§ Work task
Your answer must be an exact copy of every record.

(Saved entries)
◆ ◆ ◆ ◆

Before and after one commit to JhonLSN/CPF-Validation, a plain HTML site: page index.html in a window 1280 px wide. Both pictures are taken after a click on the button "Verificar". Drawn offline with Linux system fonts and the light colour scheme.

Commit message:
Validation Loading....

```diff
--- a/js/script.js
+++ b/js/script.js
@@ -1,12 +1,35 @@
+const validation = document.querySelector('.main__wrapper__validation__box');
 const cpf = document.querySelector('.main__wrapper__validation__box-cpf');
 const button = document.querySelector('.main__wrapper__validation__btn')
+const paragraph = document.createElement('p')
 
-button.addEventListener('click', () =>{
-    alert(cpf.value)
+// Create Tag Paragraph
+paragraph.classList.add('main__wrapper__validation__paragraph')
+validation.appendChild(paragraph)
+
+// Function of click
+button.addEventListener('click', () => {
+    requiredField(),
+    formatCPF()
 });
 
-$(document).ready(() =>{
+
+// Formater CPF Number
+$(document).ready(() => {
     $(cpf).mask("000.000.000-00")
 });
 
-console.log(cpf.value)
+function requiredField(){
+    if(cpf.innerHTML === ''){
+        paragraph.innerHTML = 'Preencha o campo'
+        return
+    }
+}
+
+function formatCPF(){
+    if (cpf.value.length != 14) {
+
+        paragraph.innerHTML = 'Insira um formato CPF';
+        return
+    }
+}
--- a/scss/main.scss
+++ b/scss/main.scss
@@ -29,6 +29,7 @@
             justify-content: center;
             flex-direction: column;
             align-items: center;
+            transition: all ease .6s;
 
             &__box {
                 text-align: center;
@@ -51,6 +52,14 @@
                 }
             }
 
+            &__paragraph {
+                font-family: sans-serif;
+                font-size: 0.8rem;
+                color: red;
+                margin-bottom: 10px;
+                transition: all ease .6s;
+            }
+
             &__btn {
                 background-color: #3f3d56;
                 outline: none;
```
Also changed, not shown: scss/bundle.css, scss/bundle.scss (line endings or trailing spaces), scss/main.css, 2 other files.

◆ ◆ ◆ ◆

§ Expected output
Before and after one commit to JhonLSN/CPF-Validation, a plain HTML site: page index.html in a window 1280 px wide. Both pictures are taken after a click on the button "Verificar". Drawn offline with Linux system fonts and the light colour scheme.

Commit message:
Validation Loading....

```diff
--- a/js/script.js
+++ b/js/script.js
@@ -1,12 +1,35 @@
+const validation = document.querySelector('.main__wrapper__validation__box');
 const cpf = document.querySelector('.main__wrapper__validation__box-cpf');
 const button = document.querySelector('.main__wrapper__validation__btn')
+const paragraph = document.createElement('p')
 
-button.addEventListener('click', () =>{
-    alert(cpf.value)
+// Create Tag Paragraph
+paragraph.classList.add('main__wrapper__validation__paragraph')
+validation.appendChild(paragraph)
+
+// Function of click
+button.addEventListener('click', () => {
+    requiredField(),
+    formatCPF()
 });
 
-$(document).ready(() =>{
+
+// Formater CPF Number
+$(document).ready(() => {
     $(cpf).mask("000.000.000-00")
 });
 
-console.log(cpf.value)
+function requiredField(){
+    if(cpf.innerHTML === ''){
+        paragraph.innerHTML = 'Preencha o campo'
+        return
+    }
+}
+
+function formatCPF(){
+    if (cpf.value.length != 14) {
+
+        paragraph.innerHTML = 'Insira um formato CPF';
+        return
+    }
+}
--- a/scss/main.scss
+++ b/scss/main.scss
@@ -29,6 +29,7 @@
             justify-content: center;
             flex-direction: column;
             align-items: center;
+            transition: all ease .6s;
 
             &__box {
                 text-align: center;
@@ -51,6 +52,14 @@
                 }
             }
 
+            &__paragraph {
+                font-family: sans-serif;
+                font-size: 0.8rem;
+                color: red;
+                margin-bottom: 10px;
+                transition: all ease .6s;
+            }
+
             &__btn {
                 background-color: #3f3d56;
                 outline: none;
```
Also changed, not shown: scss/bundle.css, scss/bundle.scss (line endings or trailing spaces), scss/main.css, 2 other files.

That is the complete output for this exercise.